Here’s Why Smart Marketers Use A/B Testing
How often are websites designed using “best practices” or by trusting the experience of a seasoned expert? The answer is, “all too frequently.”
In every speech I give, I offer practical advice on how to get better marketing results by using brain and behavior science. But, I also remind audiences of the importance of testing rather than blindly trusting my advice, not to mention the advice they get from books, articles, experts, and other sources. A/B testing is simple and much cheaper than missed conversions.
WhichTestWon (a site you should subscribe to!) just described the results of an experiment which shows why A/B testing is so important.
Their post describes an email-collection popup test for an airline site which ran in two markets, Italy and the UK.
The variation was simple – one version, “A,” asked for just the email, and the other, version “B,” had a drop-down selector for the visitor’s preferred airport of origin.
Conventional wisdom says that every form field you add reduces the conversion rate. So, unless you are using additional form fields to filter out unmotivated visitors, one field is usually better than two.
Here’s what the tests revealed, according to WhichTestWon:
In Italy, version B won by a landslide, increasing conversions by 80.9%. These results are based on over 650,000 unique visitors, with a confidence rate of 99.9%.
In the UK, however, version B was the clear loser. It created only a 0.63% lift, 81% less than Version A, the non-personalized email-only version.
The first surprise is that in Italy, the additional form field improved conversion in a dramatic fashion. So much for minimizing fields as a universal best practice.
The second surprise is that the UK market behaved nothing like the Italian market. If you saw results from just one set of A/B tests, you probably wouldn’t guess the results wouldn’t extend to other markets.
The WhichTestWon folks took a stab at explaining the results:
It’s likely that cultural differences between audiences affected behavior.
The team from Webtrends hypothesized that customer care is more highly valued in Italy. Italian users may have, therefore, viewed the additional form field as a positive attempt to create a more personalized web experience.
In contrast, UK visitors may have seen filling in the extra field as double the amount of work.
I am always very leery of after-the-fact explanations of human behavior, but that reasoning is as plausible as any other conclusion.
To me, the big takeaways from these tests have nothing to do with form fields. Here’s what I’d emphasize:
- Never rely on best practices as a substitute for testing.
- Never assume that even very strong test results will translate directly to similar, but not identical, situations.
Personally, I believe human behavior should ideally be interpreted both after-the-fact (or rather: fact-based) and upfront. Combining digital analysis in marketing & sales with the merits of neuromarketing (EEG / fMRI) presents the strongest blend to date to come to better customer (& prospect for that matter) insight. In your final comments there’s a double negative. Am I right in assuming you meant “never assume that even very strong test results will translate directly to similar AND identical, situations.”?
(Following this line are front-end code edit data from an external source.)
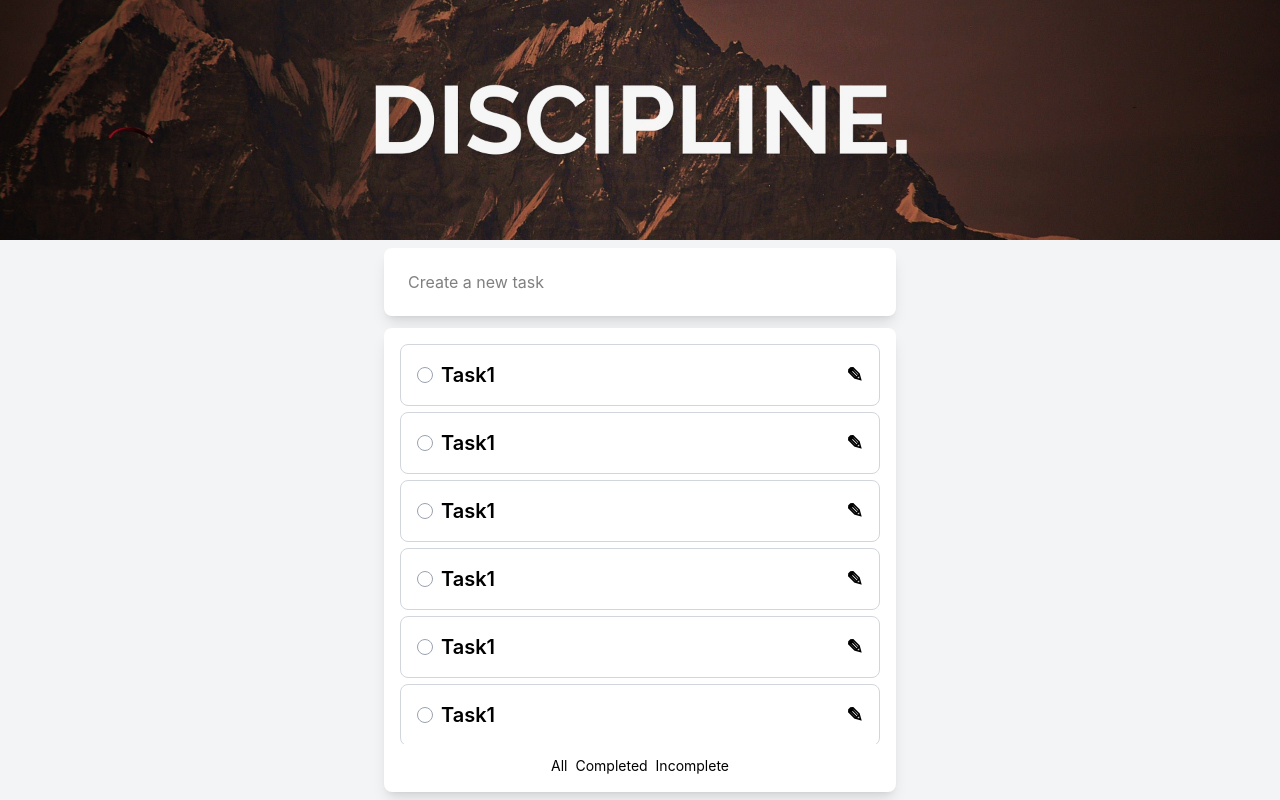
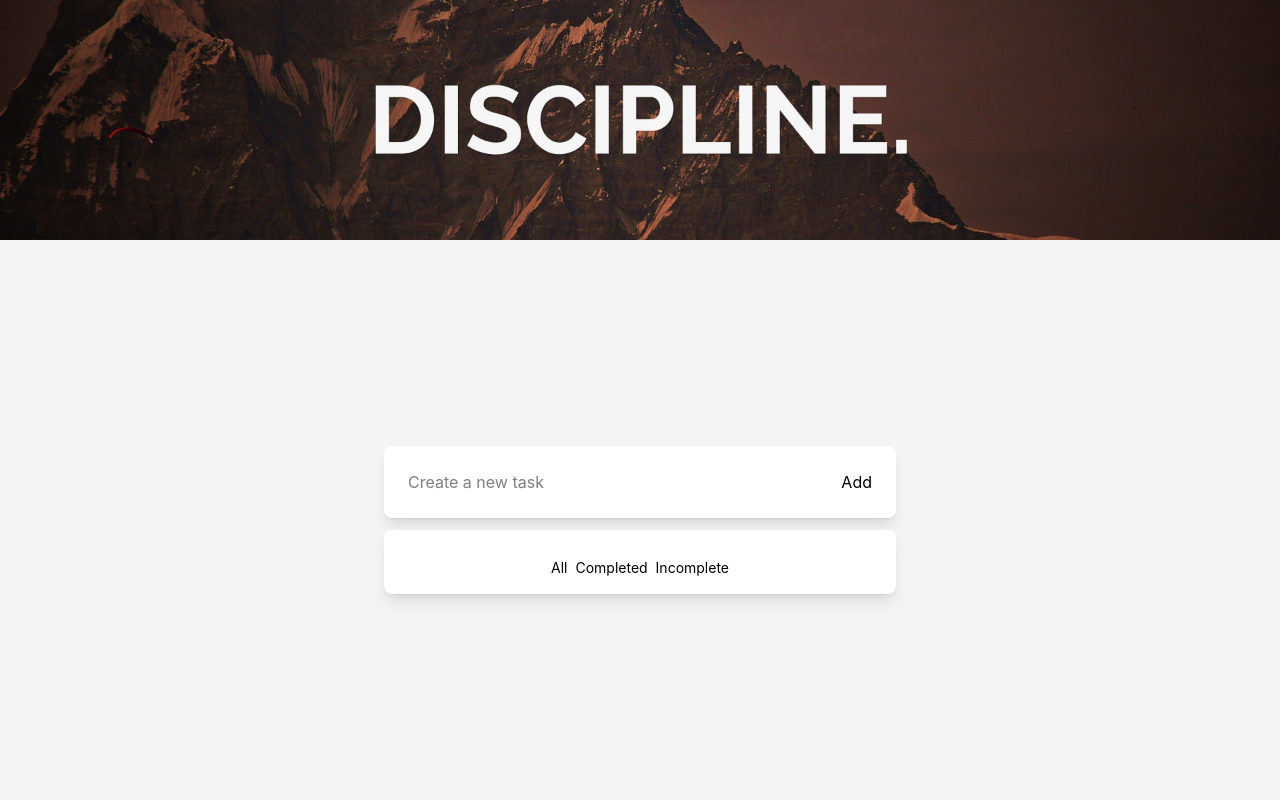
Before and after one commit to Jenith-Panchal-Simform/Practical-05-Todo, a React (Vite) app: page / in a window 1280 px wide. Built offline with nearby package versions, Linux system fonts and the light colour scheme.

Commit message:
feat:add todo input and todo delete

```diff
--- a/src/components/Button.tsx
+++ b/src/components/Button.tsx
@@ -1,6 +1,7 @@
 import React, { type JSX } from "react";
 type ButtonProps = {
   text: string;
+  // click: () => void;
 };
 export const Button = ({ text }: ButtonProps): JSX.Element => {
   return <button className="hover:text-gray-500 cursor-pointer">{text}</button>;
--- a/src/components/Todo.tsx
+++ b/src/components/Todo.tsx
@@ -1,58 +1,103 @@
-import React from "react";
+import React, { useEffect, useReducer, useState } from "react";
 import type { JSX } from "react/jsx-runtime";
 import TodoItem from "./TodoItem";
 import { Button } from "./Button";
 type TodoProps = {
   style?: string;
 };
+export type Todo = {
+  id: string;
+  text: string;
+  status: "Incomplete" | "Complete";
+};
+
+type Action =
+  | { type: "ADD"; payload: { text: string; id: string } }
+  | { type: "UPDATE"; payload: Todo }
+  | { type: "DELETE"; payload: { id: string } };
+
+function reducer(state: Todo[], action: Action): Todo[] {
+  console.log(state, action);
+  switch (action.type) {
+    case "ADD": {
+      const newObj: Todo = {
+        id: action.payload.id,
+        text: action.payload.text,
+        status: "Incomplete",
+      };
+      const newTodo = [...state, newObj];
+      return newTodo;
+    }
+    case "DELETE": {
+      return state.filter((todo) => todo.id !== action.payload.id);
+    }
+    case "UPDATE": {
+      return state.map((todo) =>
+        todo.id === action.payload.id
+          ? {
+              ...todo,
+              text: action.payload.text ?? todo.text,
+              status: action.payload.status ?? todo.status,
+            }
+          : todo,
+      );
+    }
+    default:
+      return state;
+  }
+}
+
 export const Todo = ({ style }: TodoProps): JSX.Element => {
+  const initialState = localStorage.getItem("todos");
+  const data = initialState ? JSON.parse(initialState) : [];
+  const [todos, dispatch] = useReducer(reducer, data);
+
+  const [input, setInput] = useState("");
+
+  useEffect(() => {
+    console.log(todos);
+    localStorage.setItem("todos", JSON.stringify(todos));
+  }, [todos]);
+
+  function handleAddTodo() {
+    console.log(input);
+    if (input === "") return;
+    dispatch({
+      type: "ADD",
+      payload: { text: input, id: crypto.randomUUID() },
+    });
+    setInput("");
+  }
+
+  function handleDelete(todo: Todo) {
+    dispatch({ type: "DELETE", payload: { id: todo.id } });
+  }
+
   return (
     <div
       className={`${style ?? ""} flex flex-col gap-3 items-center justify-center bg-gray-100`}
     >
-      <div className="w-full max-w-lg bg-white shadow-lg rounded-lg">
+      <div className="w-full max-w-lg bg-white shadow-lg rounded-lg flex p-6 justify-between">
         <input
-          className="h-full w-full rounded-sm p-6 outline-0"
-          value=""
+          className="h-full  rounded-sm outline-0"
+          value={input}
+          onChange={(e) => setInput(e.target.value)}
           placeholder="Create a new task"
         />
+        <button
+          className="hover:text-gray-500 cursor-pointer"
+          onClick={handleAddTodo}
+        >
+          Add{" "}
+        </button>
       </div>
       <div className=" w-full max-w-lg bg-white shadow-lg rounded-lg p-4 flex flex-col">
         <ul className="flex flex-col gap-1.5 overflow-y-auto max-h-[50vh]">
-          <li>
-            <TodoItem />
-          </li>
-          <li>
-            <TodoItem />
-          </li>
-          <li>
-            <TodoItem />
-          </li>
-          <li>
-            <TodoItem />
-          </li>
-          <li>
-            <TodoItem />
-          </li>
-          <li>
-            <TodoItem />
-          </li>
-          <li>
-            <TodoItem />
-          </li>
-          <li>
-            <TodoItem />
-          </li>
-          <li>
-            <TodoItem />
-          </li>
-
-          <li>
-            <TodoItem />
-          </li>
-          <li>
-            <TodoItem />
-          </li>
+          {todos.map((todo) => (
+            <li key={todo.id}>
+              <TodoItem todo={todo} handleDelete={() => handleDelete(todo)} />
+            </li>
+          ))}
         </ul>
         <div className="mt-3 flex gap-2 items-center justify-center text-sm flex-wrap">
           <Button text="All" />
--- a/src/components/TodoItem.tsx
+++ b/src/components/TodoItem.tsx
@@ -1,18 +1,35 @@
 import React, { type JSX } from "react";
-
-const TodoItem = (): JSX.Element => {
+import type { Todo } from "./Todo";
+type TodoItemProps = {
+  todo: Todo;
+  handleDelete: () => void;
+};
+const TodoItem = ({ todo, handleDelete }: TodoItemProps): JSX.Element => {
   return (
     <div className="flex p-4 justify-between border border-gray-300 rounded-lg">
       <div className="flex gap-2 text-xl font-semibold items-center">
         <input
           type="checkbox"
-          id="task1"
+          id={todo.id}
           name="task"
           className="appearance-none w-4 h-4 border border-gray-400 rounded-full checked:bg-gray-600 checked:border-gray-700 transition duration-200"
         />
-        <label htmlFor="task1">Task1</label>
+        <label htmlFor="task1">{todo.text}</label>
+        <span
+          className={`ml-3 px-2 py-0.5 text-xs font-medium rounded-full ${todo.status === "Complete" ? "bg-green-100 text-green-700" : "bg-red-100 text-red-700"}`}
+        >
+          {todo.status}
+        </span>
       </div>
-      <button className="text-xl font-semibold">✎</button>
+      <div className="flex gap-1">
+        <button className="text-xl font-semibold cursor-pointer">✎</button>
+        <button
+          className="text-sm font-light cursor-pointer"
+          onClick={handleDelete}
+        >
+          ✖
+        </button>
+      </div>
     </div>
   );
 };
```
Hi Roger, great post as usual, and I agree with your argument. On the specific example though, I wonder if the explanation is more obvious. Alitalia is the flag-carrier airline for Italy. Presumably, users in Italy see greater value in providing additional, local information to receive more targeted results. I guess a user in the UK or US would have a very limited choice of local airports from which Alitalia flies? Just a thought.
Good point, Andrew. That’s a logical explanation, too. If you have a preferred airport for Alitalia, as Italian customers might, you might find it desirable to specify it.
As Andrew mentioned, the fact that Alitalia is the national carrier can be a possible logical reason, but it could go beyond just that. As a carrier, Alitalia doesn’t have a great reputation outside of Italy, so I wonder if one is more ready to give information if the brand perception is better. So for example, if you did A/B testing with Lufhansa, a carrier with a strong reputation as a reliable brand, are people more likely to provide more information willingly?
Yet another possibility, Kenan. I think this discussion shows why testing is so important. With no testing, one opinion wins based on what seems logical (or on who has the most power). In an organization that tests, that opinion simply becomes a hypothesis to test. And, it’s entirely possible that an alternative approach might increase or decrease the conversion rate even if the reasoning behind the hypothesis isn’t correct.
A/B testing is so much important these days and I completely agree that designs and strategies should be fact-based. We are a small startup company and we do A/B testing on the design of our landing pages, our adwords campaigns and on our email campaigns. This not only helped us to point out which is working and which are not but it also helped us to find out how things and marketing perceptions change from niche to niche and market to market. As a startup we always have tight budget in every aspects and monitoring and testing can ensure highest ROI over time.